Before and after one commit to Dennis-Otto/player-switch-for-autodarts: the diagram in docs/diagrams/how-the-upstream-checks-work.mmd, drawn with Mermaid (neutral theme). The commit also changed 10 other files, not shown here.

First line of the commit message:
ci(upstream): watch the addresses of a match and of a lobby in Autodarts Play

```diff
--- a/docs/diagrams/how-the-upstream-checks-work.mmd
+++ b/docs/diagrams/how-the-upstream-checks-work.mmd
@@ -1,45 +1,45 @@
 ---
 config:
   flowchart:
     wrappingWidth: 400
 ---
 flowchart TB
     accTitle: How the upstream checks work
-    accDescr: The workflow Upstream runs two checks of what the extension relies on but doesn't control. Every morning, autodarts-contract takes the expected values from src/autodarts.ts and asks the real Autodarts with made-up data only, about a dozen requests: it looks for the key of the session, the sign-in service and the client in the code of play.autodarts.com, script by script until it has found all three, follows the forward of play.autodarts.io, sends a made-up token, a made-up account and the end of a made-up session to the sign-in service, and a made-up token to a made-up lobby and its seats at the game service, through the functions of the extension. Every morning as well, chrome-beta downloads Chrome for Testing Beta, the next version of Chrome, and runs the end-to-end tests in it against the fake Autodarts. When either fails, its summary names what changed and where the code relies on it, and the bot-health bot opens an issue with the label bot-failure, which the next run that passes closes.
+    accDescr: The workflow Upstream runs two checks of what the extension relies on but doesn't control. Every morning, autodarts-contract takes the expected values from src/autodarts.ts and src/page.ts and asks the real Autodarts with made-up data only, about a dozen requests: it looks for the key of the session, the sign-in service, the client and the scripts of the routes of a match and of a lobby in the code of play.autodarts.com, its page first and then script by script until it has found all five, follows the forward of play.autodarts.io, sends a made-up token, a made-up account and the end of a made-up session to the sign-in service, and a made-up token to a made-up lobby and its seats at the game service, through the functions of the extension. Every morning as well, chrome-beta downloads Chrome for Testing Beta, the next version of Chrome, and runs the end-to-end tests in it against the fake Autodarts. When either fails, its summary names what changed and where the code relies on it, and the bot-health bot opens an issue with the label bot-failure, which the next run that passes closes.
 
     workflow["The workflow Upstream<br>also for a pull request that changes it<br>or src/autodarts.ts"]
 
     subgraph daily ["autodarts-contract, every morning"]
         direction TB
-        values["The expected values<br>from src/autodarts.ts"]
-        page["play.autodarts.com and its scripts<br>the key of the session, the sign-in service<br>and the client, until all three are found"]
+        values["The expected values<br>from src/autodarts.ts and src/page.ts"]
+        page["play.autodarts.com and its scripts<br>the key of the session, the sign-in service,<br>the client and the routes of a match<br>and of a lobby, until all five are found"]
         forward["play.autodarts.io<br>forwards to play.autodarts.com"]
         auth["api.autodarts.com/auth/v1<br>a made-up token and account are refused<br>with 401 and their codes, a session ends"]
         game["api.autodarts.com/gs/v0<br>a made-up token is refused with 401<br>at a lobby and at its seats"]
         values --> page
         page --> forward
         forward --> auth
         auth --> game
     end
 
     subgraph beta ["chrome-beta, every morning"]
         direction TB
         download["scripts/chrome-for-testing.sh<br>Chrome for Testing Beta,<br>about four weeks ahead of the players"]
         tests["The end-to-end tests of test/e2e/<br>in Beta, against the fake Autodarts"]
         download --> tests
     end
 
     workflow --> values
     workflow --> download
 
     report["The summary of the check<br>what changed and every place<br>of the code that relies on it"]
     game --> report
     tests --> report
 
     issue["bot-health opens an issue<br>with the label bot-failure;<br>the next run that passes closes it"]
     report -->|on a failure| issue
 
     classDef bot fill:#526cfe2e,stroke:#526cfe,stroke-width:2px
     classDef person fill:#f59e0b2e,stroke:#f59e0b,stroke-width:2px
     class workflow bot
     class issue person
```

● ● ●

**Aim of the exercise:** Repeat the data. Leave nothing out and change nothing.

**Completed exercise:**
Before and after one commit to Dennis-Otto/player-switch-for-autodarts: the diagram in docs/diagrams/how-the-upstream-checks-work.mmd, drawn with Mermaid (neutral theme). The commit also changed 10 other files, not shown here.

First line of the commit message:
ci(upstream): watch the addresses of a match and of a lobby in Autodarts Play

```diff
--- a/docs/diagrams/how-the-upstream-checks-work.mmd
+++ b/docs/diagrams/how-the-upstream-checks-work.mmd
@@ -1,45 +1,45 @@
 ---
 config:
   flowchart:
     wrappingWidth: 400
 ---
 flowchart TB
     accTitle: How the upstream checks work
-    accDescr: The workflow Upstream runs two checks of what the extension relies on but doesn't control. Every morning, autodarts-contract takes the expected values from src/autodarts.ts and asks the real Autodarts with made-up data only, about a dozen requests: it looks for the key of the session, the sign-in service and the client in the code of play.autodarts.com, script by script until it has found all three, follows the forward of play.autodarts.io, sends a made-up token, a made-up account and the end of a made-up session to the sign-in service, and a made-up token to a made-up lobby and its seats at the game service, through the functions of the extension. Every morning as well, chrome-beta downloads Chrome for Testing Beta, the next version of Chrome, and runs the end-to-end tests in it against the fake Autodarts. When either fails, its summary names what changed and where the code relies on it, and the bot-health bot opens an issue with the label bot-failure, which the next run that passes closes.
+    accDescr: The workflow Upstream runs two checks of what the extension relies on but doesn't control. Every morning, autodarts-contract takes the expected values from src/autodarts.ts and src/page.ts and asks the real Autodarts with made-up data only, about a dozen requests: it looks for the key of the session, the sign-in service, the client and the scripts of the routes of a match and of a lobby in the code of play.autodarts.com, its page first and then script by script until it has found all five, follows the forward of play.autodarts.io, sends a made-up token, a made-up account and the end of a made-up session to the sign-in service, and a made-up token to a made-up lobby and its seats at the game service, through the functions of the extension. Every morning as well, chrome-beta downloads Chrome for Testing Beta, the next version of Chrome, and runs the end-to-end tests in it against the fake Autodarts. When either fails, its summary names what changed and where the code relies on it, and the bot-health bot opens an issue with the label bot-failure, which the next run that passes closes.
 
     workflow["The workflow Upstream<br>also for a pull request that changes it<br>or src/autodarts.ts"]
 
     subgraph daily ["autodarts-contract, every morning"]
         direction TB
-        values["The expected values<br>from src/autodarts.ts"]
-        page["play.autodarts.com and its scripts<br>the key of the session, the sign-in service<br>and the client, until all three are found"]
+        values["The expected values<br>from src/autodarts.ts and src/page.ts"]
+        page["play.autodarts.com and its scripts<br>the key of the session, the sign-in service,<br>the client and the routes of a match<br>and of a lobby, until all five are found"]
         forward["play.autodarts.io<br>forwards to play.autodarts.com"]
         auth["api.autodarts.com/auth/v1<br>a made-up token and account are refused<br>with 401 and their codes, a session ends"]
         game["api.autodarts.com/gs/v0<br>a made-up token is refused with 401<br>at a lobby and at its seats"]
         values --> page
         page --> forward
         forward --> auth
         auth --> game
     end
 
     subgraph beta ["chrome-beta, every morning"]
         direction TB
         download["scripts/chrome-for-testing.sh<br>Chrome for Testing Beta,<br>about four weeks ahead of the players"]
         tests["The end-to-end tests of test/e2e/<br>in Beta, against the fake Autodarts"]
         download --> tests
     end
 
     workflow --> values
     workflow --> download
 
     report["The summary of the check<br>what changed and every place<br>of the code that relies on it"]
     game --> report
     tests --> report
 
     issue["bot-health opens an issue<br>with the label bot-failure;<br>the next run that passes closes it"]
     report -->|on a failure| issue
 
     classDef bot fill:#526cfe2e,stroke:#526cfe,stroke-width:2px
     classDef person fill:#f59e0b2e,stroke:#f59e0b,stroke-width:2px
     class workflow bot
     class issue person
```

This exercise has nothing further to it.